As the single base of the device may drive any one of a number of different displays, the purchaser of the present display device need only purchase a single base unit and purchase display units for removable placement atop the base unit as desired. The base unit may thus include a variety of additional features and functions (e.g., radio, tape and/or CD player, remote actuation, etc.), as these features and functions need be purchased only once, when the single base unit is purchased.
Accordingly, it is a principal object of the invention to provide an active display device comprising a transparent, liquid filled display unit containing freely moving particulate matter within the liquid, and automated means for circulating the fluid and particulate matter within the display.
It is another object of the invention to provide such an active display device including magnetic means for circulating the fluid, with a drive motor contained within a separate base unit and magnetic rotor or agitator contained within the display unit, with the display unit being removable from the base unit and with no mechanical interconnection between the two components.
It is a further object of the invention to provide such an active display device including means for precluding passage of the particulate matter directly through the area of the rotor or agitator disposed within the bottom of the display unit.

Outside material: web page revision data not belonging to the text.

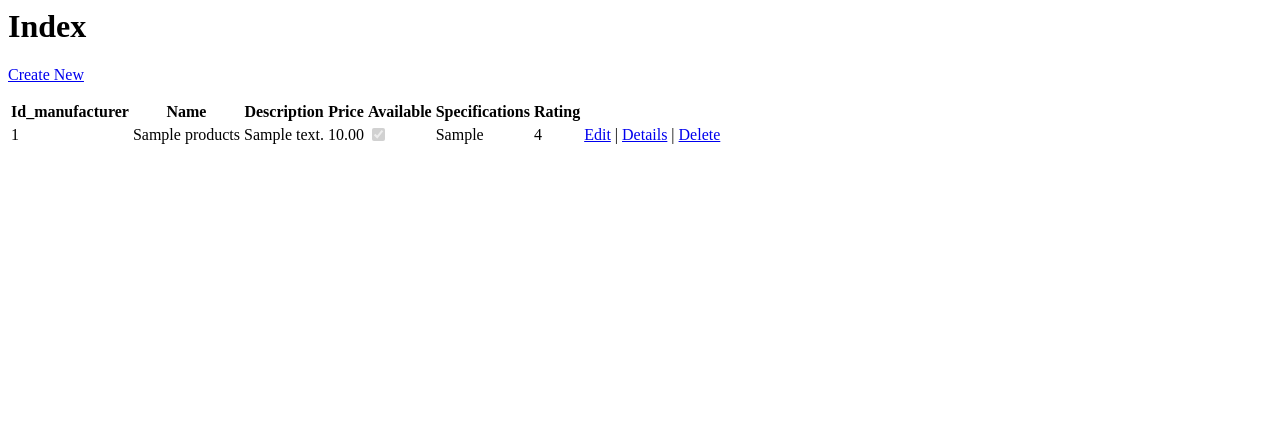
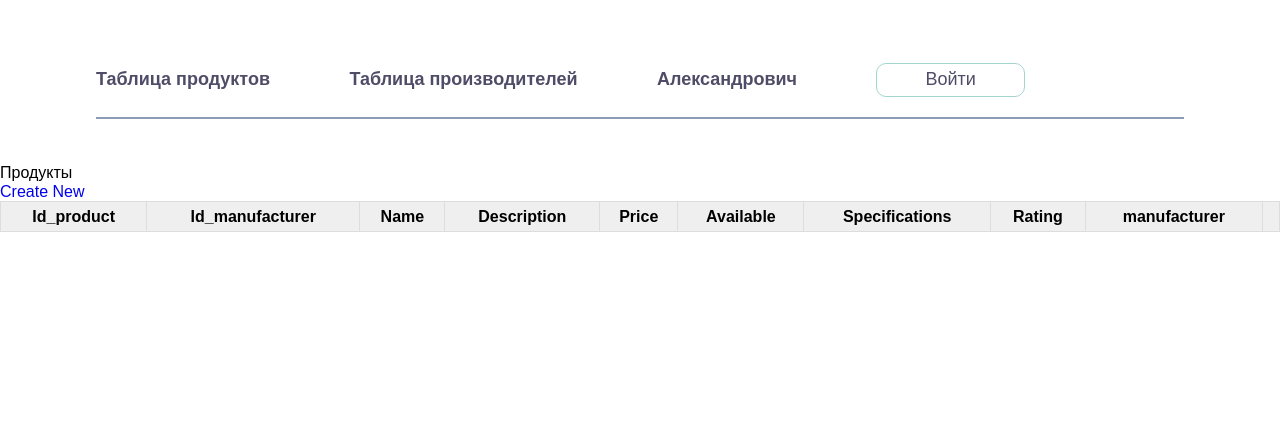
Before and after one commit to Vadckacasper/Online-store-of-digital-electronics, an ASP.NET Core app: page /ProductsTable in a window 1280 px wide. Shown: the top 431 px of the page. Before the commit the page ends 144 px from the top, so only its background shows below. Run offline with ASP.NET Core 8, Linux system fonts and the light colour scheme; tables that the repository leaves empty hold one stand-in row (values such as "Sample post"); lists and menus that the app fills with data are empty; the project's own start-up code is not run, and a stand-in starts its controllers and pages.

Commit message:
Added layout application and related queries to tables

```diff
--- a/Online store of digital electronics/Controlles/ManufacturersTableController.cs
+++ b/Online store of digital electronics/Controlles/ManufacturersTableController.cs
@@ -23,7 +23,10 @@
         public async Task<IActionResult> Index()
         {
 
-            return View(await _context.manufacturers.ToListAsync());
+            var Manufacture = _context.manufacturers
+            .Include(c => c.Products)
+            .AsNoTracking();
+            return View(await Manufacture.ToListAsync());
         }
 
         // GET: ManufacturersTable/Details/5
--- a/Online store of digital electronics/Controlles/ProductsTableController.cs
+++ b/Online store of digital electronics/Controlles/ProductsTableController.cs
@@ -22,7 +22,10 @@
         // GET: ProductsTable
         public async Task<IActionResult> Index()
         {
-            return View(await _context.products.ToListAsync());
+            var Products = _context.products
+        .Include(c => c.manufacturer)
+        .AsNoTracking();
+            return View(await Products.ToListAsync());
         }
 
         // GET: ProductsTable/Details/5
--- a/Online store of digital electronics/Startup.cs
+++ b/Online store of digital electronics/Startup.cs
@@ -28,6 +28,7 @@
             services.AddControllersWithViews();
             services.AddDbContext<ShopContext>(options => options.UseSqlServer(Configuration.GetConnectionString("DefaultConnection")));
             services.AddMvc();
+
         }
 
         public void Configure(IApplicationBuilder app, IWebHostEnvironment env)
--- a/Online store of digital electronics/Views/ProductsTable/Index.cshtml
+++ b/Online store of digital electronics/Views/ProductsTable/Index.cshtml
@@ -1,10 +1,13 @@
 @model IEnumerable<Online_store_of_digital_electronics.Models.Products>
 
 @{
-    ViewData["Title"] = "Index";
+    Layout = "~/Views/Shared/_Layout.cshtml";
+    ViewData["Title"] = "ProductIndex";
 }
 
-<h1>Index</h1>
+<link rel="stylesheet" href="~/css/Table.css" type="text/css" />
+<link rel="stylesheet" href="~/css/null.css" type="text/css" />
+<h1>Продукты</h1>
 
 <p>
     <a asp-action="Create">Create New</a>
@@ -12,6 +15,9 @@
 <table class="table">
     <thead>
         <tr>
+            <th>
+                @Html.DisplayNameFor(model => model.Id_product)
+            </th>
             <th>
                 @Html.DisplayNameFor(model => model.Id_manufacturer)
             </th>
@@ -33,12 +39,19 @@
             <th>
                 @Html.DisplayNameFor(model => model.Rating)
             </th>
+            <th>
+                @Html.DisplayNameFor(model => model.manufacturer)
+            </th>
             <th></th>
         </tr>
     </thead>
     <tbody>
-@foreach (var item in Model) {
+        @foreach (var item in Model)
+        {
             <tr>
+                <td>
+                    @Html.DisplayFor(modelItem => item.Id_product)
+                </td>
                 <td>
                     @Html.DisplayFor(modelItem => item.Id_manufacturer)
                 </td>
@@ -61,6 +74,12 @@
                     @Html.DisplayFor(modelItem => item.Rating)
                 </td>
                 <td>
+                    @Html.DisplayFor(modelItem => item.manufacturer.Name)
+                </td>
+                <td>
+                    @Html.DisplayFor(modelItem => item.manufacturer.Description)
+                </td>
+                <td padding-left="20">
                     <a asp-action="Edit" asp-route-id="@item.Id_product">Edit</a> |
                     <a asp-action="Details" asp-route-id="@item.Id_product">Details</a> |
                     <a asp-action="Delete" asp-route-id="@item.Id_product">Delete</a>
--- /dev/null
+++ b/Online store of digital electronics/Views/Shared/_Header.cshtml
@@ -0,0 +1,20 @@
+
+<body>
+    <link rel="stylesheet" href="~/css/header.css" type="text/css" />
+    <link rel="stylesheet" href="~/css/null.css" type="text/css" />
+    <header>
+        <a href="/" class="logo"><img src="" alt="" /></a>
+        <div class="right_header">
+            <ul class="mnu_top">
+                <li><a asp-area="" asp-controller="ProductsTable" asp-action="Index">Таблица продуктов</a> </li>
+                <li><a asp-area="" asp-controller="ManufacturersTable" asp-action="Index">Таблица производителей</a></li>
+                <li><a href="#">Александрович</a></li>
+                <li>
+                    <div class="btns">
+                        <a href="#" class="btn_light"> Войти</a>
+                    </div>
+                </li>
+            </ul>
+        </div>
+    </header>
+</body>
--- a/Online store of digital electronics/Views/Shared/_Layout.cshtml
+++ b/Online store of digital electronics/Views/Shared/_Layout.cshtml
@@ -6,6 +6,7 @@
     <title>@ViewBag.Title</title>
 </head>
 <body>
+    @await Html.PartialAsync("~/Views/Shared/_Header.cshtml")
     <div>
         @RenderBody()
     </div>
--- a/Online store of digital electronics/Views/Shared/_ViewStart.cshtml
+++ b/Online store of digital electronics/Views/Shared/_ViewStart.cshtml
@@ -1,3 +1 @@
-@{
-    Layout = "_Layout";
-}
+@{Layout = "~/Views/Shared/_Layout.cshtml";}
--- /dev/null
+++ b/Online store of digital electronics/wwwroot/css/Table.css
@@ -0,0 +1,18 @@
+.table {
+    width: 100%;
+    margin-bottom: 20px;
+    border: 1px solid #dddddd;
+    border-collapse: collapse;
+}
+
+    .table th {
+        font-weight: bold;
+        padding: 5px;
+        background: #efefef;
+        border: 1px solid #dddddd;
+    }
+
+    .table td {
+        border: 1px solid #dddddd;
+        padding: 5px;
+    }
```
Also changed, not shown: Online store of digital electronics/Views/Home/Index.cshtml (+2 -17 lines), Online store of digital electronics/Views/ManufacturersTable/Index.cshtml (+23 -3 lines). Lines whose indentation alone changed are shown as unchanged.
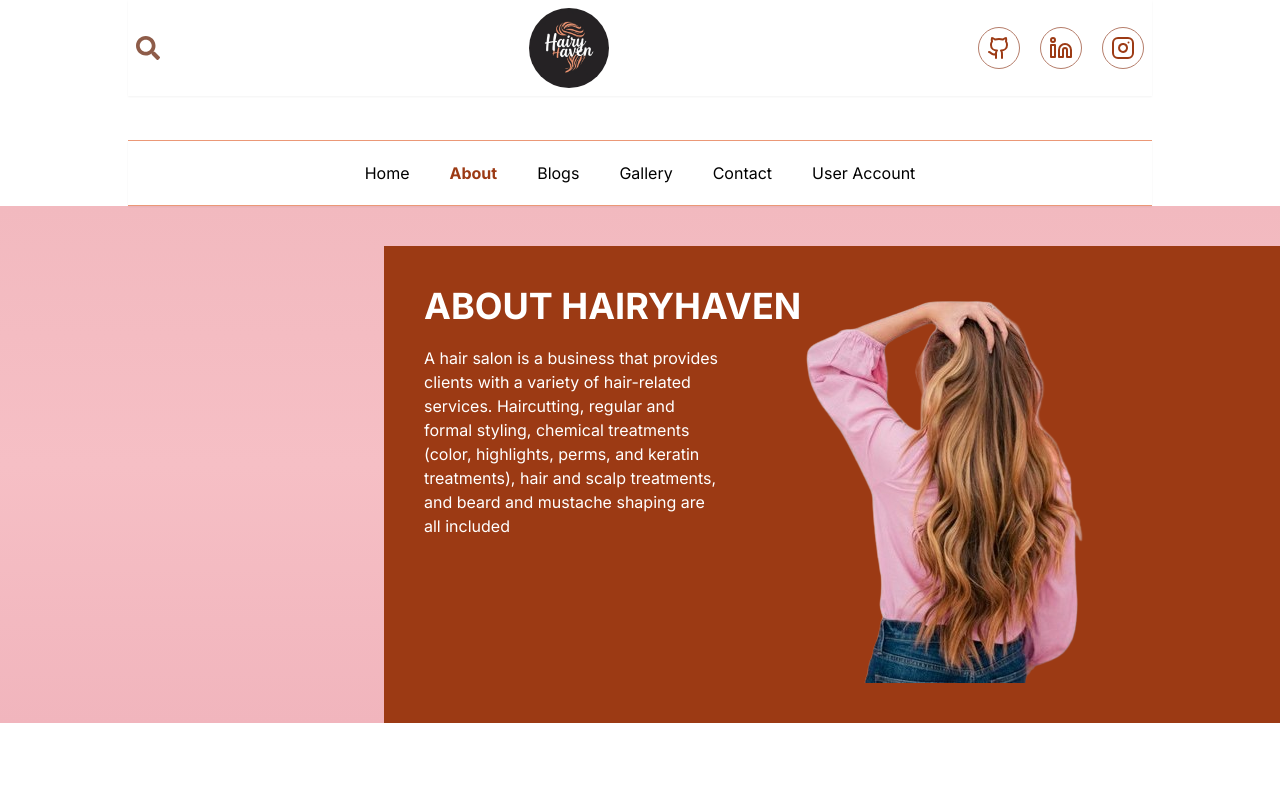
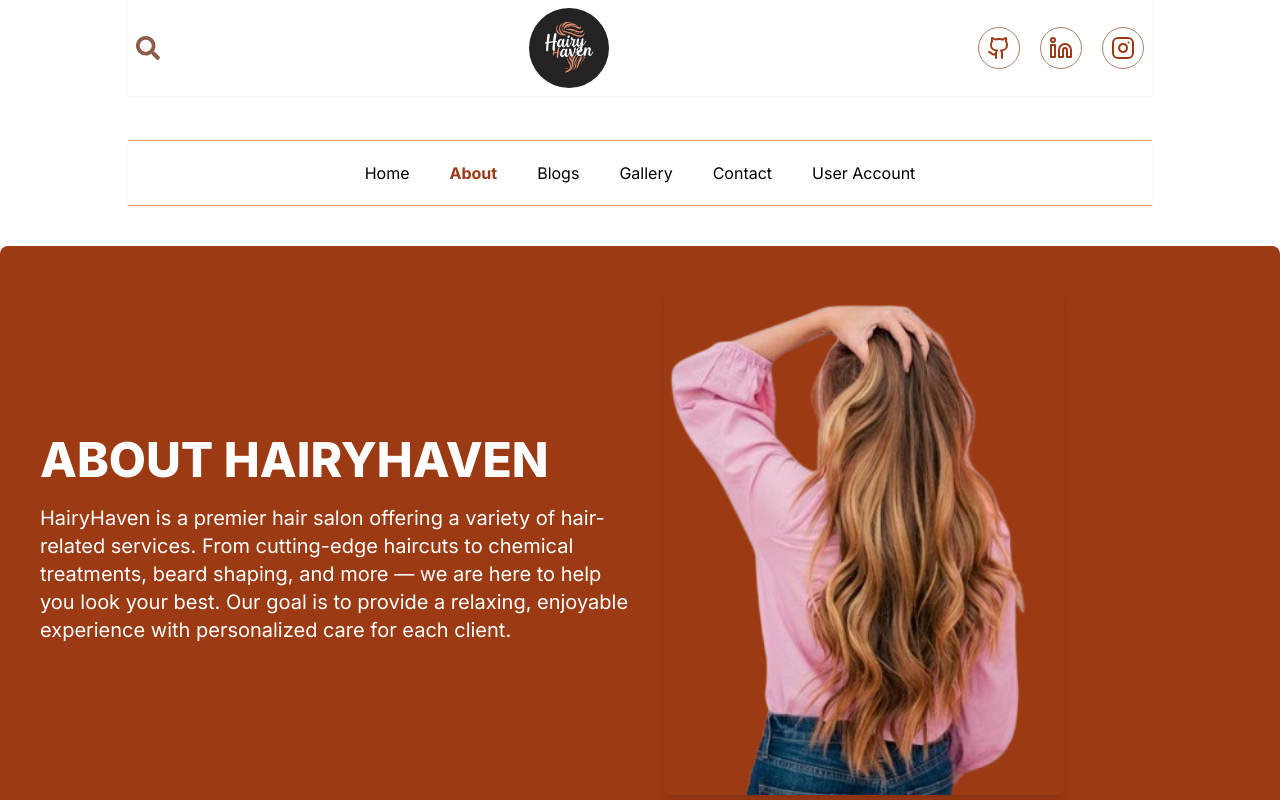
Before and after one commit to Mahtot/Hair-blog-Platform, a Next.js app: page /about in a window 1280 px wide. Shown: the top 800 px of the page. Built offline with nearby package versions, Linux system fonts and the light colour scheme.

Commit message:
done with the contact page

```diff
--- a/app/about/page.tsx
+++ b/app/about/page.tsx
@@ -1,28 +1,43 @@
-import Navbar from "@/components/NavBar/Navbar"
-import Footer from "@/components/Footer"
+import Navbar from "@/components/NavBar/Navbar";
+import Footer from "@/components/Footer";
 import img from "@/public/heroSectionPic.jpg";
 import Image from "next/image";
 
 const About = () => {
   return (
-    <div className="flex flex-col">
+    <div className="flex flex-col min-h-screen">
       <Navbar />
-      <div className="w-full min-h-[300px] flex justify-end bg-[#F6BFC4]  bg-gradient-to-t  from-[#F1B5BD] via-[#F6BFC5] to-[#F2B9BF]">
-        <div className="p-10 mt-10 bg-[#9C3A14] text-white flex sm:w-[70vw] self-end">
-          <div className="contact flex flex-col gap-5">
-            <h1 className=" font-bold text-2xl md:text-4xl">ABOUT HAIRYHAVEN</h1>
-            <p className="w-[300px]">
-              A hair salon is a business that provides clients with a variety of hair-related services. Haircutting, regular and formal styling, chemical treatments (color, highlights, perms, and keratin treatments), hair and scalp treatments, and beard and mustache shaping are all included
+
+      {/* Hero Section */}
+      <div className="w-full flex justify-end ">
+        <div className="flex flex-col md:flex-row items-center w-full max-w-7xl mx-auto p-6 sm:p-10 bg-[#9C3A14] text-white shadow-lg rounded-lg mt-10">
+          {/* Text Content */}
+          <div className="contact flex flex-col gap-5 md:w-1/2">
+            <h1 className="font-extrabold text-3xl md:text-5xl leading-tight">ABOUT HAIRYHAVEN</h1>
+            <p className="text-lg md:text-xl leading-relaxed">
+              HairyHaven is a premier hair salon offering a variety of hair-related services. From cutting-edge haircuts to chemical treatments, beard shaping, and more — we are here to help you look your best. Our goal is to provide a relaxing, enjoyable experience with personalized care for each client.
             </p>
           </div>
-          <div>
-            <Image src={img} alt="girl with a nice hair" />
+
+          {/* Image */}
+          <div className="mt-6 md:mt-0 md:ml-6 flex-shrink-0">
+            <Image
+              src={img}
+              alt="Girl with nice hair"
+              className="rounded-lg shadow-lg"
+              placeholder="blur"
+              width={400}
+              height={400}
+              objectFit="cover"
+            />
           </div>
-
         </div>
       </div>
+
+      {/* Footer */}
       <Footer />
     </div>
-  )
-}
-export default About
+  );
+};
+
+export default About;
--- a/app/gallery/page.tsx
+++ b/app/gallery/page.tsx
@@ -32,6 +32,7 @@
   useEffect(() => {
     const initializeGallery = () => {
       const galleryElements = document.querySelectorAll('.gallery');
+      console.log('Gallery Elements:', galleryElements);
       if (galleryElements.length > 0) {
         fjGallery(galleryElements, {
           itemSelector: '.gallery__item',
@@ -69,6 +70,7 @@
       }
     }
   }, [blogs]);
+
 
 
   return (
```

Still another object of the invention is to provide means for magnetically moving a panel within the display unit, by driving the panel magnetically from a magnetic actuator within the base component.
It is an object of the invention to provide improved elements and arrangements thereof for the purposes described which is inexpensive, dependable and fully effective in accomplishing its intended purposes.
These and other objects of the present invention will become readily apparent upon further review of the following specification and drawings.